▶ **TASK DETAILS**:
Which lines in the records below contain the word "notebook"? Return each of them.

---*---

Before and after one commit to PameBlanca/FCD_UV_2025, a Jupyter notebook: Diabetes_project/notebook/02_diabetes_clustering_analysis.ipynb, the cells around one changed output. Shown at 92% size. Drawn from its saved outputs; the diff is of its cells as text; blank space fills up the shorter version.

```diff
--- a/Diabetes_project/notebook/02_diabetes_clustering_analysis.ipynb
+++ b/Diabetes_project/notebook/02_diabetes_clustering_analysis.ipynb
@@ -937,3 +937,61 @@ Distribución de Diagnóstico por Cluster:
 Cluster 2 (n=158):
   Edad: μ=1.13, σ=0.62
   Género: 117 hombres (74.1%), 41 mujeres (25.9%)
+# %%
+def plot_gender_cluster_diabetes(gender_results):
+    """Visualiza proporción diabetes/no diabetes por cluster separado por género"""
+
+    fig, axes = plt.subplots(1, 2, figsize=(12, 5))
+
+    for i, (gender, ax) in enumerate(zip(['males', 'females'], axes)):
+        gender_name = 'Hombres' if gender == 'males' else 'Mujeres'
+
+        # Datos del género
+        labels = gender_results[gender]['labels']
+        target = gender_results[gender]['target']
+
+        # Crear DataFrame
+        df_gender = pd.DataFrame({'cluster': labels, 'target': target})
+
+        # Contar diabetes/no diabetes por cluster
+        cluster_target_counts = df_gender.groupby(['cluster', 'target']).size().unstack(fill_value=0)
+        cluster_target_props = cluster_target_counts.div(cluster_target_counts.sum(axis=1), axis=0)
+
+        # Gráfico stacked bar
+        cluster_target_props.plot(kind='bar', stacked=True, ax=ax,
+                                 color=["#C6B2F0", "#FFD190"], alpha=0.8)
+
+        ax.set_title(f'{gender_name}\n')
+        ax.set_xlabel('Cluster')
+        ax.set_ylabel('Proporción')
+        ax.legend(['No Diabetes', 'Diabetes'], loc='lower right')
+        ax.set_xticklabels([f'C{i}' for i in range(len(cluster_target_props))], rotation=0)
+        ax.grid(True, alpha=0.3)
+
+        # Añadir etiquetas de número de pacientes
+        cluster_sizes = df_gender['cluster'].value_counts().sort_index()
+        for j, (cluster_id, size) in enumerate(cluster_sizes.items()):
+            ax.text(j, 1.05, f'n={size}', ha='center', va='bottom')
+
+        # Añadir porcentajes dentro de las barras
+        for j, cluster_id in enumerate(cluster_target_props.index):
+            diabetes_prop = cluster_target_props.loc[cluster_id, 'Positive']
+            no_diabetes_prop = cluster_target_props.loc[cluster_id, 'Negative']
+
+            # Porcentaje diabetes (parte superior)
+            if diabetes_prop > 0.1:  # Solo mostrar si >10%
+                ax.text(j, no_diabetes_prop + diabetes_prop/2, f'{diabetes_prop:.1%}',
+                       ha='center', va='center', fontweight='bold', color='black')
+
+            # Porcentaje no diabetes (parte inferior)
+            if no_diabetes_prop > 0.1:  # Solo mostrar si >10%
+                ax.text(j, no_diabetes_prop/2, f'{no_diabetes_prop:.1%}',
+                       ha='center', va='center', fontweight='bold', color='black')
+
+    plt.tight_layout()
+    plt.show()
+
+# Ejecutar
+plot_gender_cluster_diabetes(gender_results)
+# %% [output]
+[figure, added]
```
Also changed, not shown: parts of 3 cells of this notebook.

---*---

▶ **REPLY TO THE TASK**:
Before and after one commit to PameBlanca/FCD_UV_2025, a Jupyter notebook: Diabetes_project/notebook/02_diabetes_clustering_analysis.ipynb, the cells around one changed output. Shown at 92% size. Drawn from its saved outputs; the diff is of its cells as text; blank space fills up the shorter version.
--- a/Diabetes_project/notebook/02_diabetes_clustering_analysis.ipynb
+++ b/Diabetes_project/notebook/02_diabetes_clustering_analysis.ipynb
Also changed, not shown: parts of 3 cells of this notebook.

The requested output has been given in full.